About this exercise: Repeat every entry exactly. Do not include the pictures.

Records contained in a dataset
┏━━
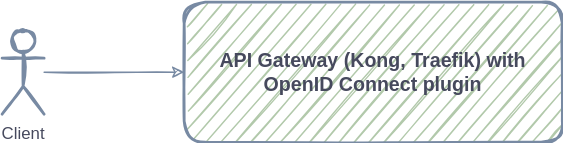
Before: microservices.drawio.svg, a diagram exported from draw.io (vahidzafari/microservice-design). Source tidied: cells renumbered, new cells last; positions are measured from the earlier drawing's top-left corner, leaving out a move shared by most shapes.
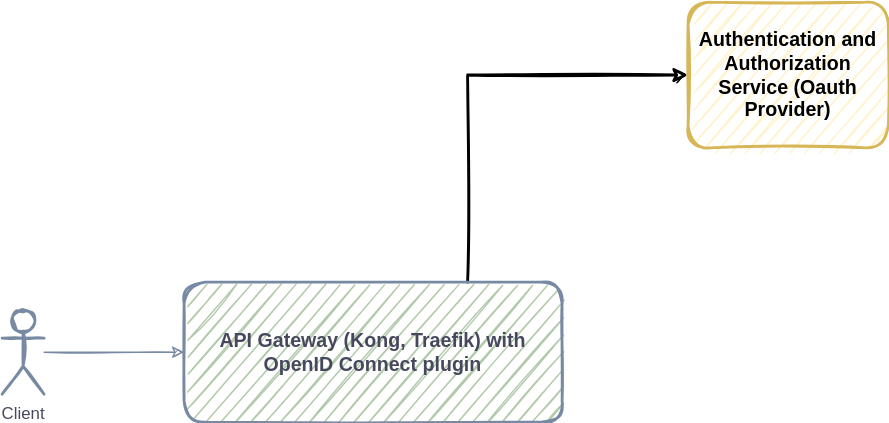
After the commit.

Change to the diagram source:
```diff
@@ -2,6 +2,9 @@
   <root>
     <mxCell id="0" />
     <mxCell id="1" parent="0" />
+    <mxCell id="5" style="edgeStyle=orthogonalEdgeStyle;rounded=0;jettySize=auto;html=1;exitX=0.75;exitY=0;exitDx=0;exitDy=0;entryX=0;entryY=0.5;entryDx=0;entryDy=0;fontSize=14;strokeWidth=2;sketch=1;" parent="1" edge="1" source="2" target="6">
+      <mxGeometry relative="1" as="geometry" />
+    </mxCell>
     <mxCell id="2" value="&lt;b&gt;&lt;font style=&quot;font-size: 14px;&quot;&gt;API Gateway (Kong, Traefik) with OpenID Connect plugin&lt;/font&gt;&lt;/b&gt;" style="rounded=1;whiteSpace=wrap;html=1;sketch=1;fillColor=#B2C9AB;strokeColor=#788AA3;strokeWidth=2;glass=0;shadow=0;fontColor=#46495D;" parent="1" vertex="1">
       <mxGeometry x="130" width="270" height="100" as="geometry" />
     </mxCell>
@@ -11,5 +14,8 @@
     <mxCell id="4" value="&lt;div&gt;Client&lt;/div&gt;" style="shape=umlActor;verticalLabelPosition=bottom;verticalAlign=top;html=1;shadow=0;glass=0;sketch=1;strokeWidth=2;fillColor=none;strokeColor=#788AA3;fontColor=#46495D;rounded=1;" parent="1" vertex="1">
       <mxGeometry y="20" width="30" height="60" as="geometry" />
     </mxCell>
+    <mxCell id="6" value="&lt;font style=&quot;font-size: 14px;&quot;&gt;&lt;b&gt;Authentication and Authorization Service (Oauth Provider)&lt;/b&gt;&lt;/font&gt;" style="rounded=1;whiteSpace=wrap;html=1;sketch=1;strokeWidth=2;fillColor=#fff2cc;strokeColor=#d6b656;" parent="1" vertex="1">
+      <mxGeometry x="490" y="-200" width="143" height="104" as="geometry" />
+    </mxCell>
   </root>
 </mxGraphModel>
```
┗━━
Reply to the exercise:
Before: microservices.drawio.svg, a diagram exported from draw.io (vahidzafari/microservice-design). Source tidied: cells renumbered, new cells last; positions are measured from the earlier drawing's top-left corner, leaving out a move shared by most shapes.
After the commit.

Change to the diagram source:
```diff
@@ -2,6 +2,9 @@
   <root>
     <mxCell id="0" />
     <mxCell id="1" parent="0" />
+    <mxCell id="5" style="edgeStyle=orthogonalEdgeStyle;rounded=0;jettySize=auto;html=1;exitX=0.75;exitY=0;exitDx=0;exitDy=0;entryX=0;entryY=0.5;entryDx=0;entryDy=0;fontSize=14;strokeWidth=2;sketch=1;" parent="1" edge="1" source="2" target="6">
+      <mxGeometry relative="1" as="geometry" />
+    </mxCell>
     <mxCell id="2" value="&lt;b&gt;&lt;font style=&quot;font-size: 14px;&quot;&gt;API Gateway (Kong, Traefik) with OpenID Connect plugin&lt;/font&gt;&lt;/b&gt;" style="rounded=1;whiteSpace=wrap;html=1;sketch=1;fillColor=#B2C9AB;strokeColor=#788AA3;strokeWidth=2;glass=0;shadow=0;fontColor=#46495D;" parent="1" vertex="1">
       <mxGeometry x="130" width="270" height="100" as="geometry" />
     </mxCell>
@@ -11,5 +14,8 @@
     <mxCell id="4" value="&lt;div&gt;Client&lt;/div&gt;" style="shape=umlActor;verticalLabelPosition=bottom;verticalAlign=top;html=1;shadow=0;glass=0;sketch=1;strokeWidth=2;fillColor=none;strokeColor=#788AA3;fontColor=#46495D;rounded=1;" parent="1" vertex="1">
       <mxGeometry y="20" width="30" height="60" as="geometry" />
     </mxCell>
+    <mxCell id="6" value="&lt;font style=&quot;font-size: 14px;&quot;&gt;&lt;b&gt;Authentication and Authorization Service (Oauth Provider)&lt;/b&gt;&lt;/font&gt;" style="rounded=1;whiteSpace=wrap;html=1;sketch=1;strokeWidth=2;fillColor=#fff2cc;strokeColor=#d6b656;" parent="1" vertex="1">
+      <mxGeometry x="490" y="-200" width="143" height="104" as="geometry" />
+    </mxCell>
   </root>
 </mxGraphModel>
```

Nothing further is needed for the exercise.